When fostering or adopting Native American children who have been removed from their home and placed in the care of the state or the tribe, families must be aware of laws governing the placement and adoption of Native American/Alaska Native children and understand the importance of maintaining children’s cultural heritage.
What You Should Know About the Indian Child Welfare Act (ICWA)
The Indian Child Welfare Act (ICWA) of 1978 is federal law that governs the removal and out-of-home placement of eligible American Indian children who are in the state's custody. ICWA establishes standards for the placement of Indian children in foster and adoptive homes and gives tribes legal authority in child welfare cases. It also spells out criteria for foster and pre-adoptive homes.
ICWA placement preferences prioritize keeping Indian children placed with relatives or other Indian families:
“In any adoptive placement of an Indian child under State law, a preference shall be given, in the absence of good cause to the contrary, to a placement with (1) a member of the child's extended family; (2) other members of the Indian child's tribe; or (3) other Indian families.” ~ 25 U.S. Code § 1915
Your worker can help you understand the implications of ICWA for your specific experience as a foster or adoptive parent.
Brief Background on ICWA
The law was enacted after the federal government acknowledged that historically, a high percentage of Indian families — an estimated 25 to 35 percent of the Native children — had been broken up by the often unwarranted removal of their children by non-tribal public and private agencies. Many of these children were placed in non-Indian foster and adoptive homes and institutions far from their homes.1 Children lost touch with their families and their culture, and many suffered abuse.
A video produced by the Mississippi Administrative Office of Courts Bringing Our Children Home: An Introduction to the Indian Child Welfare Act provides a powerful explanation of the origins of ICWA.
Read more in the National Indian Child Welfare Association’s frequently asked questions about ICWA (PDF – 318 KB).
It is important that non-Native foster and adoptive parents of Native children encourage their children to maintain connections to their tribe and be involved in their tribe’s cultural heritage.
As a potential foster or adoptive parent, the first steps toward doing this are talking with your caseworker, learning about the child or youth’s tribal affiliation and cultural heritage, and, if appropriate, making connections and developing a relationship with birth family (which could include immediate and extended family).
Additional suggestions include:
- Encourage your caseworker to establish a relationship with the tribe’s ICWA worker.
- Ask the tribe or (when appropriate) the child or youth’s family to be involved with the child’s growth.
- Understand that a tribe has a vested interest in the children.

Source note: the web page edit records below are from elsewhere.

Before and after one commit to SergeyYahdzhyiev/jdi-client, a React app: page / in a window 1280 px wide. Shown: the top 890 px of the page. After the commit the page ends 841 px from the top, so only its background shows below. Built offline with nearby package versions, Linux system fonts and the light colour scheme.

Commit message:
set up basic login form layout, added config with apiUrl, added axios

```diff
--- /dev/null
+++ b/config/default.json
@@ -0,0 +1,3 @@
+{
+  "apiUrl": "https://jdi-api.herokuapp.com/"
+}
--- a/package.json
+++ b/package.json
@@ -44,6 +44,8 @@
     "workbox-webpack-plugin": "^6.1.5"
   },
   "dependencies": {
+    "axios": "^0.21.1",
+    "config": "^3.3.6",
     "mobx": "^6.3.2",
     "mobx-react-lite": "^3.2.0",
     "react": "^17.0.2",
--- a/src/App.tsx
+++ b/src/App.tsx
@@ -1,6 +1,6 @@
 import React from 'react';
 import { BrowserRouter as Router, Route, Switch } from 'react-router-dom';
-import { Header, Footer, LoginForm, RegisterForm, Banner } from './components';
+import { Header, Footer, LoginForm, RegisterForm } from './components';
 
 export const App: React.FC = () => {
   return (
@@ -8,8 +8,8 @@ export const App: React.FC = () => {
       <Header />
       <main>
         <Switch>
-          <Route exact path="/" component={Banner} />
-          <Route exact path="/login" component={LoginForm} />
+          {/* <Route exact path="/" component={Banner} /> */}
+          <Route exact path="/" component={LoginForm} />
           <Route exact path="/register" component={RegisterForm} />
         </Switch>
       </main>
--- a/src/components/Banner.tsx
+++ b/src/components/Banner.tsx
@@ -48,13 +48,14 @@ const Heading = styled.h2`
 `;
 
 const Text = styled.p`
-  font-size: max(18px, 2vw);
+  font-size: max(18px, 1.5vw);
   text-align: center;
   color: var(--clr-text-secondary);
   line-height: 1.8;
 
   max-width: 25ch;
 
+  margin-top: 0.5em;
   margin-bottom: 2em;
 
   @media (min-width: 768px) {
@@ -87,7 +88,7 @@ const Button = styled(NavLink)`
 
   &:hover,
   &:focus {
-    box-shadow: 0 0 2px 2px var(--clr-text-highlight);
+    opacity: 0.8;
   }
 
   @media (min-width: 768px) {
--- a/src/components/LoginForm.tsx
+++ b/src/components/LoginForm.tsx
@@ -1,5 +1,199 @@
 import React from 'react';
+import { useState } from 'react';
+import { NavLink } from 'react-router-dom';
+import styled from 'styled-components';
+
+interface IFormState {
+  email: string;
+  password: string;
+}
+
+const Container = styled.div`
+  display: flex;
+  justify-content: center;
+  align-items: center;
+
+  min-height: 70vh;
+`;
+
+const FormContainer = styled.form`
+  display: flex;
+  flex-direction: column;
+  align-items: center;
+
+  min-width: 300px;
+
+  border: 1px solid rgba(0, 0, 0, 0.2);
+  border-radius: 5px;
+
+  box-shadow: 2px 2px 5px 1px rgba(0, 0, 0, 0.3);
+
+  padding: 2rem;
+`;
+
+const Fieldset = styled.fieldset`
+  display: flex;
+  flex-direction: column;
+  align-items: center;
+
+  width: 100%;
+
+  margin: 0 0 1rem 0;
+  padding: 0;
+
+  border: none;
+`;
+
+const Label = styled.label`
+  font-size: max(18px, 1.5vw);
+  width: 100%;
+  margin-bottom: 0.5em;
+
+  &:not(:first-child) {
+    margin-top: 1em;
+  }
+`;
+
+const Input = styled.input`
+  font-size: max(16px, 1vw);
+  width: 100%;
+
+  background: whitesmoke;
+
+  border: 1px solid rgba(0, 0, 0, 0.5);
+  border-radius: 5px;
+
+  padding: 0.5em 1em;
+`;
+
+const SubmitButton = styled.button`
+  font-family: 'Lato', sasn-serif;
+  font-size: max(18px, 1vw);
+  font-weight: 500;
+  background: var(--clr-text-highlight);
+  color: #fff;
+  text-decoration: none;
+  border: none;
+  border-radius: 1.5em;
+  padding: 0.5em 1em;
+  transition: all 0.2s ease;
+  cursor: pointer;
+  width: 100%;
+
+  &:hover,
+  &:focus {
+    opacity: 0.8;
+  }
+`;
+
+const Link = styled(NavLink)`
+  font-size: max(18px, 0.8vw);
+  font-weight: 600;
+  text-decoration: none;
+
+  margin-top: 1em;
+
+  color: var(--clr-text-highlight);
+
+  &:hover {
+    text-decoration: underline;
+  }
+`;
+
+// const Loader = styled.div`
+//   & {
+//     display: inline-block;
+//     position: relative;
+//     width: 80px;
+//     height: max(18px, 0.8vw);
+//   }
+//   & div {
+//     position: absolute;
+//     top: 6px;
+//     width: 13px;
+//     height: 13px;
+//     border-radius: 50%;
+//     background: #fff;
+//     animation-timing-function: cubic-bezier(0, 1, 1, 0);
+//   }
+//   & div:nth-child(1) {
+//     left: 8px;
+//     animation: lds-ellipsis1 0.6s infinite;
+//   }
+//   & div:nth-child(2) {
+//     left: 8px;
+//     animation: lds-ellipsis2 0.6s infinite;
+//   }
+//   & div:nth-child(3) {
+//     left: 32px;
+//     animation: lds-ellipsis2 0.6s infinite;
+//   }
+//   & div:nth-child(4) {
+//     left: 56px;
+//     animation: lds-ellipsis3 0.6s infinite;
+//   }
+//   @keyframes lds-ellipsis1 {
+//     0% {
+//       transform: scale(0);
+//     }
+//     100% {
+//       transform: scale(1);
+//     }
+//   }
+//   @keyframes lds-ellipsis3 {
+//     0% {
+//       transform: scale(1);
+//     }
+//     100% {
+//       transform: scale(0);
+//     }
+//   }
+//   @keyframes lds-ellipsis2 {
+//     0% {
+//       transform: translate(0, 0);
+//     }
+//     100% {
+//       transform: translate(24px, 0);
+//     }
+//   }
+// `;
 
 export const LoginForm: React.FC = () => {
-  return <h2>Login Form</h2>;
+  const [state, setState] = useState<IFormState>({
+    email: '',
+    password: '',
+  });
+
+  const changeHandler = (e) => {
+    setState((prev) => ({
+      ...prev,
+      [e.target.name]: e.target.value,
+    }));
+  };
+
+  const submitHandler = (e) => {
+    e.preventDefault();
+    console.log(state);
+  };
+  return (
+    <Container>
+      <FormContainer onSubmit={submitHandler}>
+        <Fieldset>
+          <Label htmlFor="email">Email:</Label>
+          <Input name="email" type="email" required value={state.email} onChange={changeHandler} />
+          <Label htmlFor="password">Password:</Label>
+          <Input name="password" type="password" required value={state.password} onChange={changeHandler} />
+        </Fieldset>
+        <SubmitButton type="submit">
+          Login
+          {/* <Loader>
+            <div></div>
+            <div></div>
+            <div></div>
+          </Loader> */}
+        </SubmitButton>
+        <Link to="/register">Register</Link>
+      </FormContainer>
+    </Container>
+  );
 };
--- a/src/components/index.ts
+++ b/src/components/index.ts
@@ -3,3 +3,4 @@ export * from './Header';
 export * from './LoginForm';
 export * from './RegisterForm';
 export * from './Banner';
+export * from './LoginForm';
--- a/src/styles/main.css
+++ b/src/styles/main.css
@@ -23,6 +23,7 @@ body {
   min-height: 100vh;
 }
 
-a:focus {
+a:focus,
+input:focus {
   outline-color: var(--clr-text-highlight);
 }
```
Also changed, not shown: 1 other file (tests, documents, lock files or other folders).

Many tribal family members will want to remain connected and may have a deeply held belief that the children’s well-being requires maintaining a connection to their tribe, culture, and traditions.
- Support the children’s cultural and spiritual development through providing ongoing opportunities for them to learn native culture and traditions (e.g., language, beading, tanning hides, dancing and singing).
Child Welfare Information Gateway:
- An overview of ICWA and its major provisions
- Training resources for working with American Indian children and families
National Indian Child Welfare Association (NICWA):
- Frequently asked questions about ICWA (PDF – 318 KB)
- ICWA: A Family’s Guide (PDF – 688)
- Relational Worldview Model: Guidance for understanding the worldview of Native American families
National Indian Law Library: A Practical Guide to the Indian Child Welfare Act
Walking on Common Ground: Resources for promoting and facilitating tribal-state-federal collaborations
AdoptUSKids: Cherokee foster care and adoption guidelines
Additional Resources: There are more than 560 federally recognized tribes and Alaskan native villages in the United States, and each tribe’s government and child welfare systems are different. Many tribes have websites that can help a foster or adoptive parent understand the tribe. These sites may also provide contact information for the tribe’s child welfare program or a contact person within the tribe who works with children covered by ICWA.